When a line of the entries contains the word "Captivate", report that line.

:: Supplied data ::

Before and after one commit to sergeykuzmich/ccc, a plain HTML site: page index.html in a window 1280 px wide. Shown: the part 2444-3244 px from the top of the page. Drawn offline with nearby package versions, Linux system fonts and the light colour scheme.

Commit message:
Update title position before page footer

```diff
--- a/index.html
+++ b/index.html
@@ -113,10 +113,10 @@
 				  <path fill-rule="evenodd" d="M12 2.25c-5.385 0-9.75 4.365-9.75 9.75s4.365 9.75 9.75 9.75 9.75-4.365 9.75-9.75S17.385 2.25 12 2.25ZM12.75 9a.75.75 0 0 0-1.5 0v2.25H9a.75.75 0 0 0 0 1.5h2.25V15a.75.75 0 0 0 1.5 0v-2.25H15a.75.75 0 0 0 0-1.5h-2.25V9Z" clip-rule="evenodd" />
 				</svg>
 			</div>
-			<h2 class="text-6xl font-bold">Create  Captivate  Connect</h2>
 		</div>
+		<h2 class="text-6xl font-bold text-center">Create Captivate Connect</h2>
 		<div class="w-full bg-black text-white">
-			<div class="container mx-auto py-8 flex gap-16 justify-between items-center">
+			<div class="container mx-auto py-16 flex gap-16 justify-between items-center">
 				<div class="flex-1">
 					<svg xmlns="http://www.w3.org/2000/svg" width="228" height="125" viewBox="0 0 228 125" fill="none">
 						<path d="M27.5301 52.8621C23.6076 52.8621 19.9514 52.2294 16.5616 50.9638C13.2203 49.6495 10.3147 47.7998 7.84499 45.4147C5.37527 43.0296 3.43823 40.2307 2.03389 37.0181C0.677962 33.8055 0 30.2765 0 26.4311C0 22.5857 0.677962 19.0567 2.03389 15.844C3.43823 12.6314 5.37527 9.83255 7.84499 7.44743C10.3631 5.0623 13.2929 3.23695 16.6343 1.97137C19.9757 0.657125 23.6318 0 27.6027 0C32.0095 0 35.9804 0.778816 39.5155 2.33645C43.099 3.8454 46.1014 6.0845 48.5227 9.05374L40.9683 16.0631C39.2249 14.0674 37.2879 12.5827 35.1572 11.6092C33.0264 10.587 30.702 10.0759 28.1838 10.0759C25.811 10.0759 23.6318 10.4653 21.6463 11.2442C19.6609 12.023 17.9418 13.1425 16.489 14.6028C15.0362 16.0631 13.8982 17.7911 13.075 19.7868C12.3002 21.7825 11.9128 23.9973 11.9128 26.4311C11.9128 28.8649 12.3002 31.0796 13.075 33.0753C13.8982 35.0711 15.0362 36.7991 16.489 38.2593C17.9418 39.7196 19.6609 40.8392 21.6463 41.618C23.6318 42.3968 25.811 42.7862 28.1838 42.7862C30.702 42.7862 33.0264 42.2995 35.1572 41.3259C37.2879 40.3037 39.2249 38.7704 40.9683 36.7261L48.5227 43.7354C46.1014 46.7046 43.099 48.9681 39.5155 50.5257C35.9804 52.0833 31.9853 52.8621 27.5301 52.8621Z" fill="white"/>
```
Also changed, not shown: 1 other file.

:::

(Response area):
-			<h2 class="text-6xl font-bold">Create  Captivate  Connect</h2>
+		<h2 class="text-6xl font-bold text-center">Create Captivate Connect</h2>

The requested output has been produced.